─── Extracted entries ───

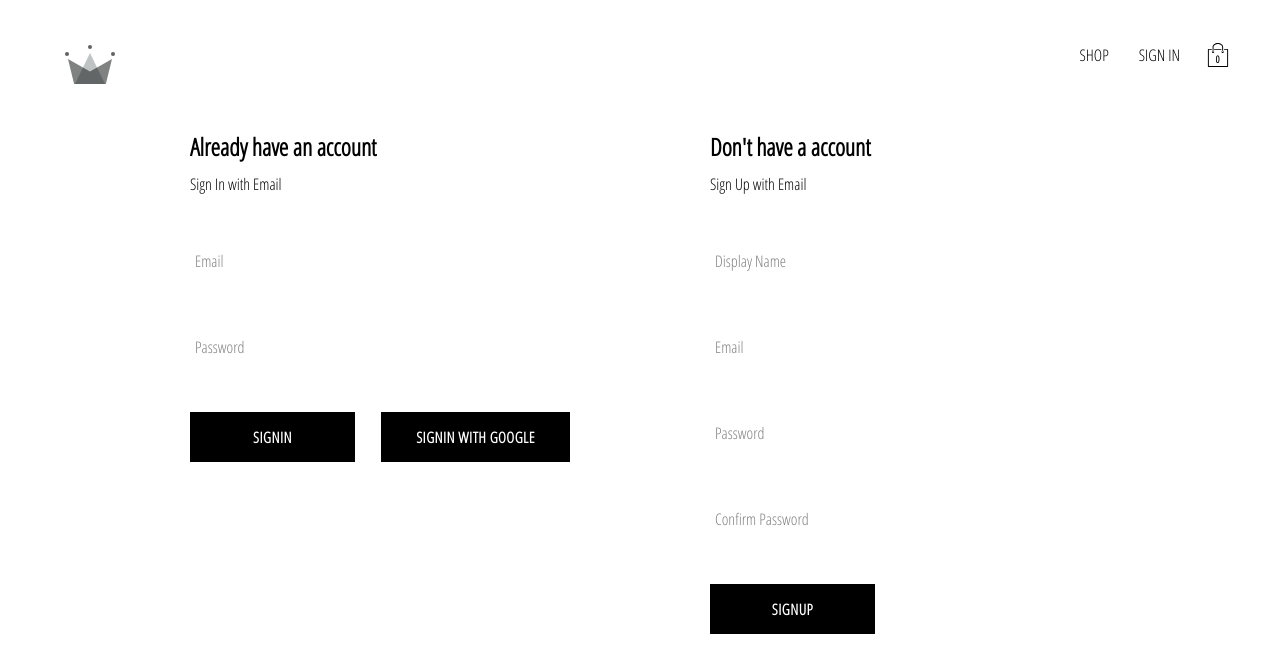
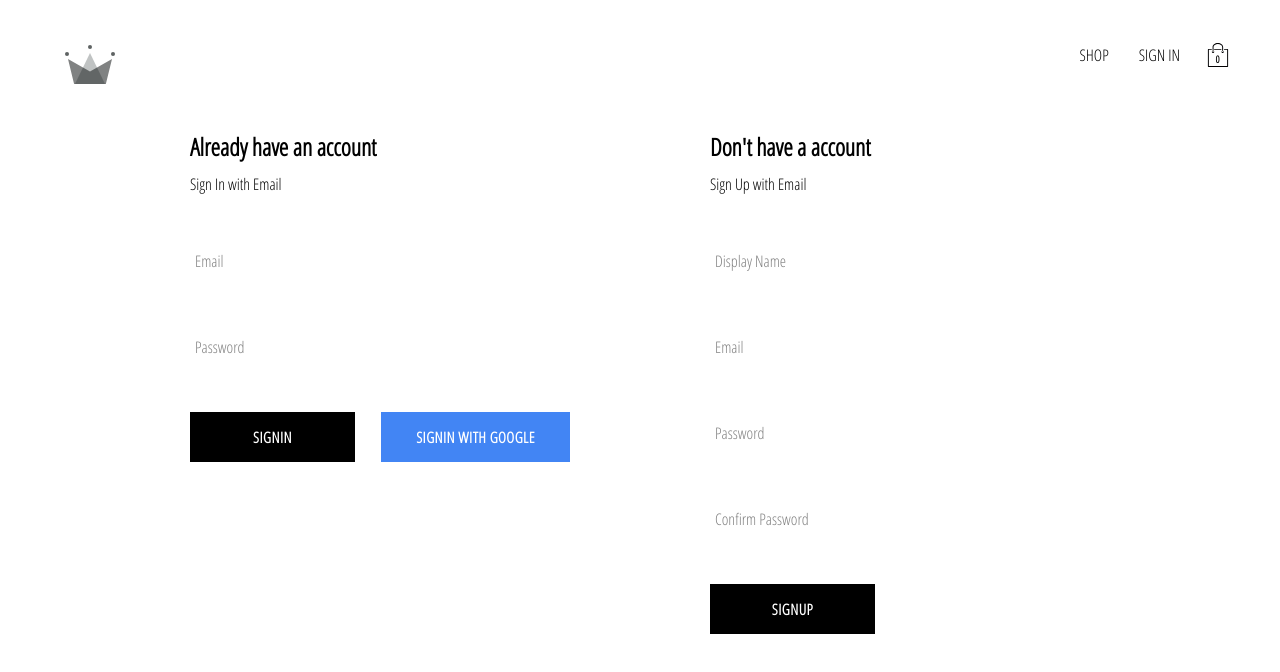
Before and after one commit to akshayaj108/e-Commerce-clothing-app, a React (Create React App) app: page /auth in a window 1280 px wide. Shown: the top 672 px of the page. Built offline with nearby package versions, Linux system fonts and the light colour scheme; no server answers; the database is empty.

Commit message:
minor changes

```diff
--- a/src/components/button/button.component.jsx
+++ b/src/components/button/button.component.jsx
@@ -17,8 +17,8 @@ const getButton = (buttonType = BUTTON_TYPE_CLASSES.base) =>
     [BUTTON_TYPE_CLASSES.inverted]: InvertedButton,
   }[buttonType]);
 
-const Button = ({ children, buttonType, ...otherProps }) => {
-  const CustomButton = getButton(buttonType);
+const Button = ({ children, buttontype, ...otherProps }) => {
+  const CustomButton = getButton(buttontype);
   return <CustomButton {...otherProps}>{children}</CustomButton>;
 };
 
--- a/src/components/sign-in-form/sign-in-form.component.jsx
+++ b/src/components/sign-in-form/sign-in-form.component.jsx
@@ -76,7 +76,7 @@ const SignInForm = () => {
           <Button type="submit">SignIn</Button>
           <Button
             type="button"
-            buttonTypeFromProps={BUTTON_TYPE_CLASSES.google}
+            buttontype={BUTTON_TYPE_CLASSES.google}
             onClick={signInWithGoogle}
           >
             SignIn With Google
```
Also changed, not shown: 1 other file (tests, documents, lock files or other folders).
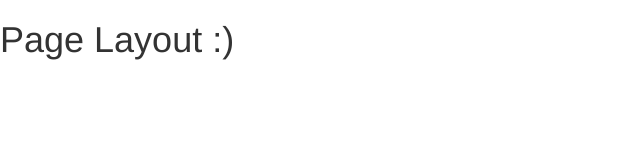
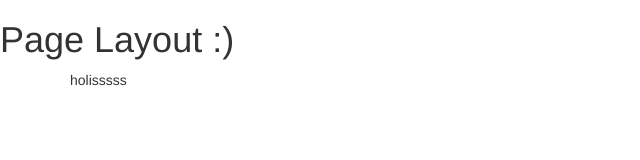
Before and after one commit to elco45/elco45.github.io, a plain HTML site: page index.html in a window 1280 px wide. Shown: the full height of the page, 0-640 px from the left. Drawn offline with nearby package versions, Linux system fonts and the light colour scheme.

Commit message:
trying round 2

```diff
--- a/index.html
+++ b/index.html
@@ -8,7 +8,7 @@
   	<body >
     	<h1>Page Layout :)</h1>
     	<div class="container" >
-
+      		holisssss
     	</div>
   	</body>
   	<script src="https://ajax.googleapis.com/ajax/libs/jquery/1.12.4/jquery.min.js"></script>
```
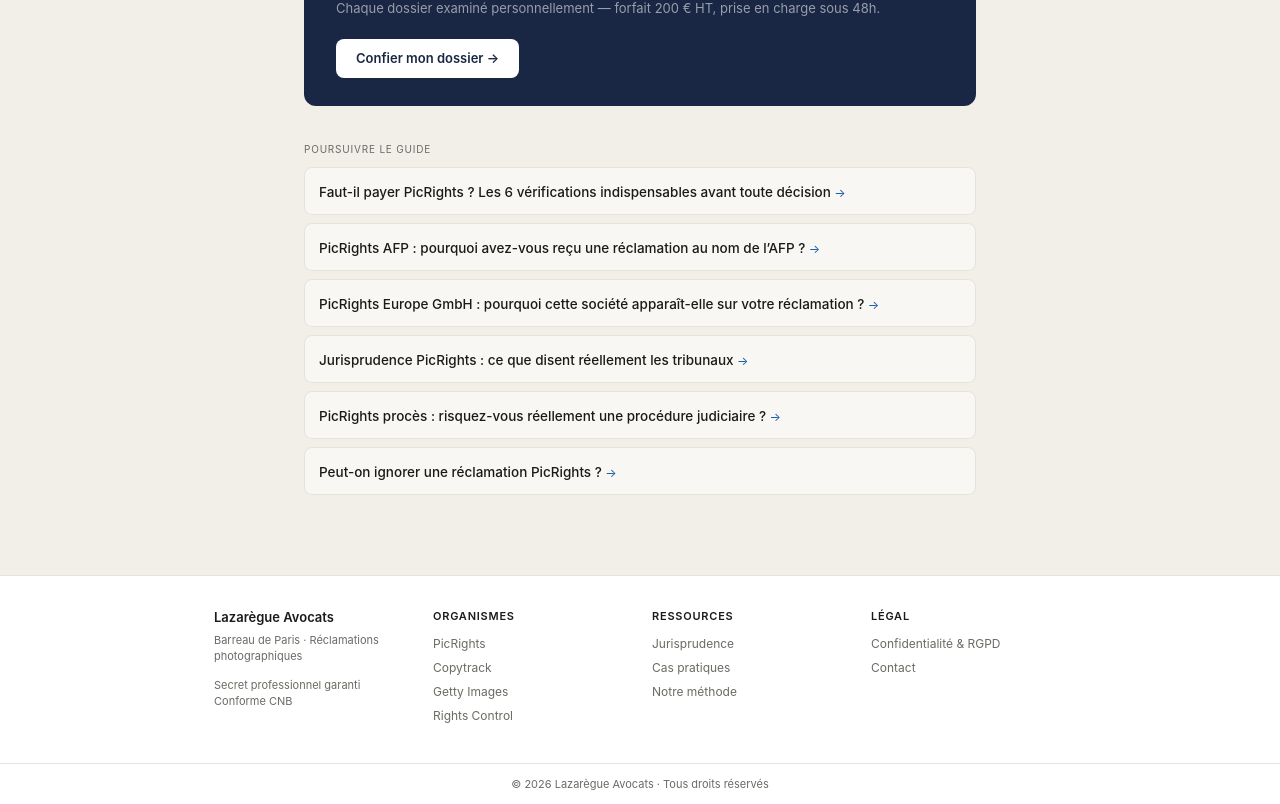
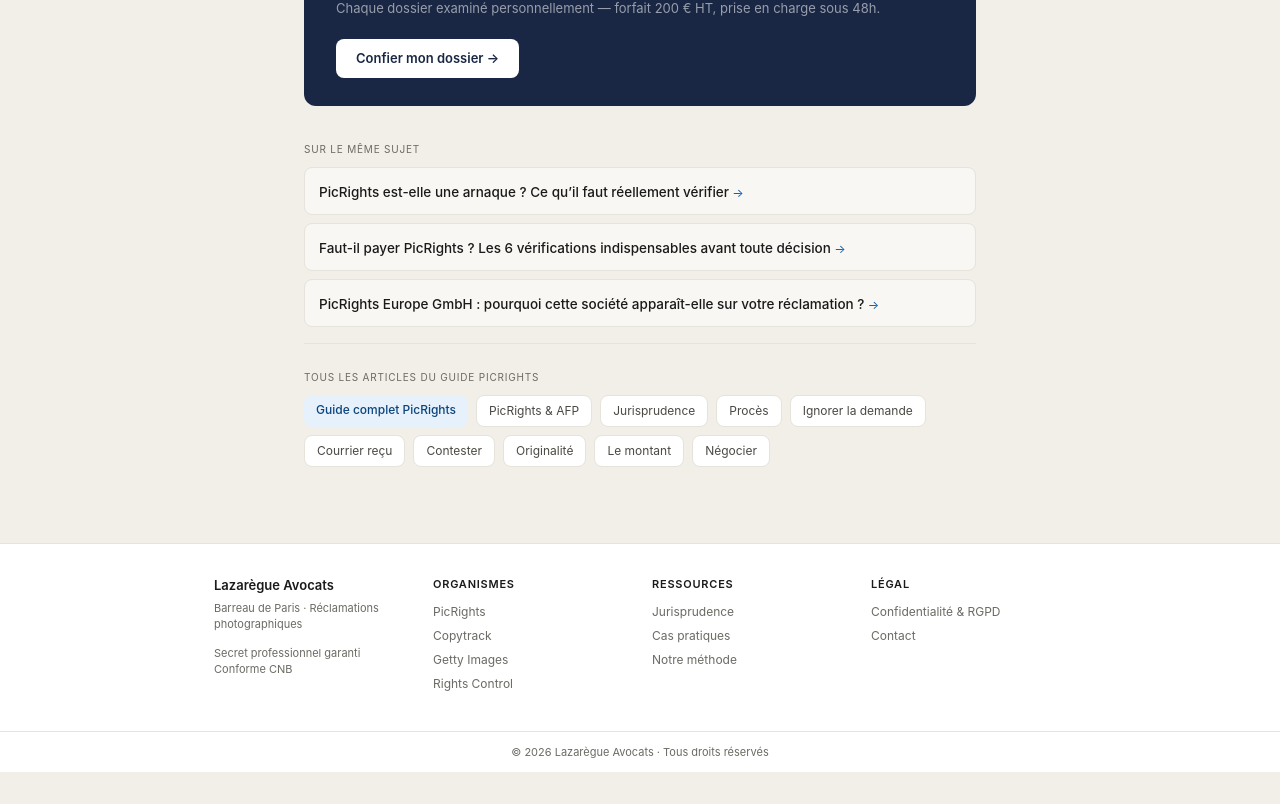
Before and after one commit to Alexandre127/lazaregue-site-picrights, a Next.js app: page /picrights/avis-sur-picrights in a window 1280 px wide. Shown: the part 2538-3342 px from the top of the page. After the commit the page ends 3310 px from the top, so only its background shows below. Built offline with nearby package versions, Linux system fonts and the light colour scheme.

Commit message:
Maillage interne complet du cluster PicRights (liens contextuels + tous les articles) + indexation

```diff
--- a/app/components/guide/ArticleLayout.js
+++ b/app/components/guide/ArticleLayout.js
@@ -1,13 +1,15 @@
 import Link from 'next/link'
 import CtaBanner from '../CtaBanner'
 import Blocks from './Blocks'
-import { ARTICLES, bySlug, href } from './picrightsArticles'
+import { ARTICLES, bySlug, href, relatedOf } from './picrightsArticles'
 
 // Gabarit d'un article approfondi du guide PicRights.
 // Rappelle toujours la page pilier (« Consulter le guide complet »).
 export default function ArticleLayout({ slug, lead, blocks, faq }) {
   const meta = bySlug(slug)
-  const others = ARTICLES.filter((a) => a.slug !== slug).slice(0, 6)
+  const related = relatedOf(slug).filter((a) => a.slug !== slug)
+  const relatedSlugs = new Set(related.map((a) => a.slug))
+  const rest = ARTICLES.filter((a) => a.slug !== slug && !relatedSlugs.has(a.slug))
   const s = { page: { maxWidth: 720, margin: '0 auto', padding: '0 24px' } }
 
   return (
@@ -57,14 +59,26 @@
 
       <CtaBanner title="Faire examiner votre réclamation par un avocat" subtitle="Chaque dossier examiné personnellement — forfait 200 € HT, prise en charge sous 48h." />
 
-      <div style={{ padding: '4px 0 24px' }}>
-        <div style={{ fontSize: 10, textTransform: 'uppercase', letterSpacing: '0.08em', color: 'var(--muted)', marginBottom: 10 }}>Poursuivre le guide</div>
-        {others.map((a) => (
-          <Link key={a.slug} href={href(a.slug)} style={{ display: 'block', background: '#F8F7F3', border: '0.5px solid var(--border)', borderRadius: 8, padding: '11px 14px', marginBottom: 8, textDecoration: 'none' }}>
-            <span style={{ fontSize: 13.5, fontWeight: 500, color: 'var(--text)' }}>{a.title}</span>
-            <span style={{ color: 'var(--blue)', fontSize: 12 }}> →</span>
-          </Link>
-        ))}
+      {related.length > 0 && (
+        <div style={{ padding: '4px 0 8px' }}>
+          <div style={{ fontSize: 10, textTransform: 'uppercase', letterSpacing: '0.08em', color: 'var(--muted)', marginBottom: 10 }}>Sur le même sujet</div>
+          {related.map((a) => (
+            <Link key={a.slug} href={href(a.slug)} style={{ display: 'block', background: '#F8F7F3', border: '0.5px solid var(--border)', borderRadius: 8, padding: '11px 14px', marginBottom: 8, textDecoration: 'none' }}>
+              <span style={{ fontSize: 13.5, fontWeight: 500, color: 'var(--text)' }}>{a.title}</span>
+              <span style={{ color: 'var(--blue)', fontSize: 12 }}> →</span>
+            </Link>
+          ))}
+        </div>
+      )}
+
+      <div style={{ padding: '12px 0 28px', borderTop: '0.5px solid var(--border)' }}>
+        <div style={{ fontSize: 10, textTransform: 'uppercase', letterSpacing: '0.08em', color: 'var(--muted)', margin: '14px 0 10px' }}>Tous les articles du guide PicRights</div>
+        <div style={{ display: 'flex', flexWrap: 'wrap', gap: 8 }}>
+          <Link href="/picrights/" style={{ fontSize: 12, fontWeight: 500, color: 'var(--blue-mid)', background: 'var(--blue-light)', borderRadius: 8, padding: '6px 12px', textDecoration: 'none' }}>Guide complet PicRights</Link>
+          {rest.map((a) => (
+            <Link key={a.slug} href={href(a.slug)} style={{ fontSize: 12, color: 'var(--secondary)', background: 'white', border: '0.5px solid var(--border)', borderRadius: 8, padding: '6px 12px', textDecoration: 'none' }}>{a.crumb}</Link>
+          ))}
+        </div>
       </div>
     </div>
   )
--- a/app/components/guide/picrightsArticles.js
+++ b/app/components/guide/picrightsArticles.js
@@ -20,3 +20,24 @@
 
 export const bySlug = (slug) => ARTICLES.find((a) => a.slug === slug)
 export const href = (slug) => `/picrights/${slug}/`
+
+// Maillage interne : pour chaque article, les 3 articles les plus pertinents
+// (mis en avant). Les autres articles du cluster restent liés en pied de page,
+// de sorte que chaque page pointe vers toutes les autres (maillage complet).
+export const RELATED = {
+  'faut-il-payer-picrights': ['originalite-photographie', 'montant-reclame-picrights', 'contester-picrights'],
+  'avis-sur-picrights': ['picrights-arnaque', 'faut-il-payer-picrights', 'picrights-europe-gmbh'],
+  'picrights-afp': ['picrights-europe-gmbh', 'originalite-photographie', 'jurisprudence-picrights'],
+  'picrights-europe-gmbh': ['courrier-picrights-que-faire', 'avis-sur-picrights', 'picrights-afp'],
+  'jurisprudence-picrights': ['originalite-photographie', 'montant-reclame-picrights', 'contester-picrights'],
+  'picrights-proces': ['peut-on-ignorer-picrights', 'negocier-picrights', 'jurisprudence-picrights'],
+  'peut-on-ignorer-picrights': ['picrights-proces', 'faut-il-payer-picrights', 'negocier-picrights'],
+  'picrights-arnaque': ['avis-sur-picrights', 'faut-il-payer-picrights', 'picrights-proces'],
+  'courrier-picrights-que-faire': ['faut-il-payer-picrights', 'picrights-europe-gmbh', 'contester-picrights'],
+  'contester-picrights': ['originalite-photographie', 'montant-reclame-picrights', 'jurisprudence-picrights'],
+  'originalite-photographie': ['contester-picrights', 'jurisprudence-picrights', 'faut-il-payer-picrights'],
+  'montant-reclame-picrights': ['contester-picrights', 'jurisprudence-picrights', 'negocier-picrights'],
+  'negocier-picrights': ['faut-il-payer-picrights', 'montant-reclame-picrights', 'peut-on-ignorer-picrights'],
+}
+
+export const relatedOf = (slug) => (RELATED[slug] || []).map(bySlug).filter(Boolean)
```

───

What this task involves:
Your task is to gather all lines from the entries above that hold the word "export".

Expected answer:
 export default function ArticleLayout({ slug, lead, blocks, faq }) {
 export const bySlug = (slug) => ARTICLES.find((a) => a.slug === slug)
 export const href = (slug) => `/picrights/${slug}/`
+export const RELATED = {
+export const relatedOf = (slug) => (RELATED[slug] || []).map(bySlug).filter(Boolean)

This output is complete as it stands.